U employees see major cost shift in in health care benefits
Health care benefit costs for University of Minnesota employees will see a major increase in 2012.
As the University faces budget cuts, employees have to make up for the difference in their medical and dental benefits.
For some, that could be an annual increase in medical benefits of almost $1,000, according to data from the Office of Human Resources.
For an employee on the base with the “low cost” plan for individual health coverage,, the cost will increase about $200 annually to about $889.
Add a spouse or partner and children to the base plan, and it increases by almost $1,000 annually to about $3,800.
Due to a “significant hit” in legislative support to the University, the UPlan Medical Program had to cut its expenses by 5 percent in 2012 — a $12.7 million savings for that year, said Dann Chapman, director of employee benefits in the Office of Human Resources.
The University has been consistent for the past few years in the percentage it pays of employees’ health care premium, according to OHR spokeswoman Lori Ann Vicich.
The percentage that the University pays of employees’ healthcare costs will decrease by 3 percent to 87 percent in 2012 for employee-only medical benefits on its base plan. It will go down from 4.5 percent to 80.5 percent of the cost for all family-coverage options.
That is a more than $700 increase annually healthcare premium for employees with medical health coverage on the base plan covering him or herself and their spouse or partner — it will go up to about $2,850.
Chapman said the increases are higher if employees opt for a more expensive plan, which gives them access to more providers.
While the cost-shift “savings” implies a cost reduction, Chapman said the University is actually still paying more for employee health care — it’s just spending less in the future.
“Savings suggests I have more money in my pocket next year than I do this year, and that’s not so. I’m just not going to spend quite as much next year as I would have done,” Chapman said.
He said healthcare premiums increase for both the University and employees almost every year due to nationwide medical trend inflations, which jack up the price of health care — a 6.5 percent increase this year.
Chapman said the new system will make employees pick up most of the dollar increase.
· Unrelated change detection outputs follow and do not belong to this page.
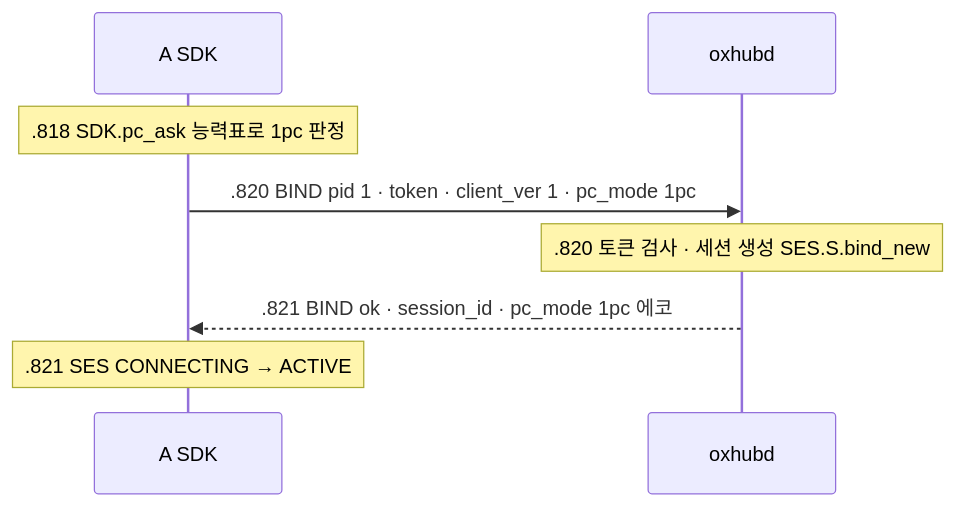
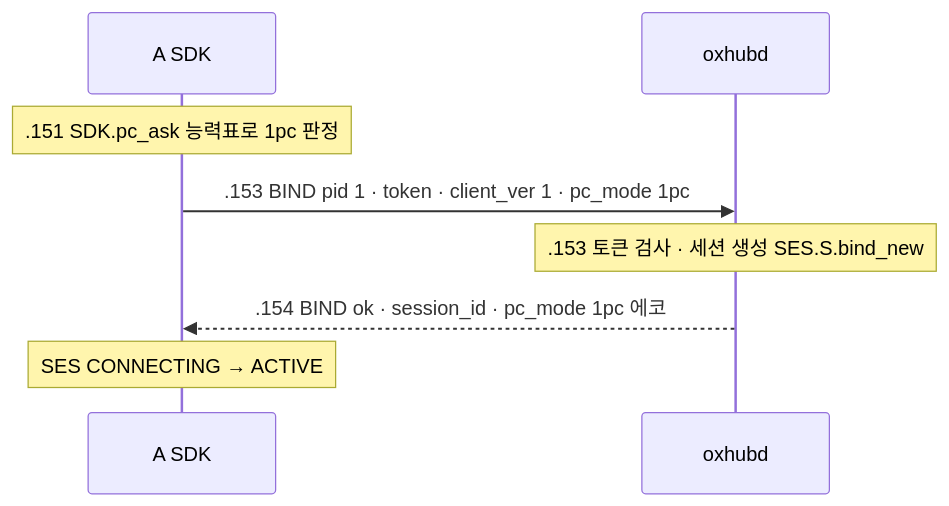
One commit to kodeholic9/oxlens-sfu changed the second of 4 diagrams in docs/learn/02_CONNECT_JOIN.md. Above: the diagram before and after it, drawn with Mermaid. The commit also changed other lines of this file and 19 other files, not shown here.

````diff
--- a/docs/learn/02_CONNECT_JOIN.md
+++ b/docs/learn/02_CONNECT_JOIN.md
@@ -52,10 +58,10 @@
 ```mermaid
 sequenceDiagram
   participant A as A SDK
   participant H as oxhubd
-  Note over A: .818 SDK.pc_ask 능력표로 1pc 판정
-  A->>H: .820 BIND pid 1 · token · client_ver 1 · pc_mode 1pc
-  Note over H: .820 토큰 검사 · 세션 생성 SES.S.bind_new
-  H-->>A: .821 BIND ok · session_id · pc_mode 1pc 에코
-  Note over A: .821 SES CONNECTING → ACTIVE
+  Note over A: .151 SDK.pc_ask 능력표로 1pc 판정
+  A->>H: .153 BIND pid 1 · token · client_ver 1 · pc_mode 1pc
+  Note over H: .153 토큰 검사 · 세션 생성 SES.S.bind_new
+  H-->>A: .154 BIND ok · session_id · pc_mode 1pc 에코
+  Note over A: SES CONNECTING → ACTIVE
 ```
````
He said the older demographic at the University also drives up the cost-per-individual for the plan because they utilize health care benefits more often.
He said while there will be an increase in 2013, it will not be a cost-shift of this magnitude.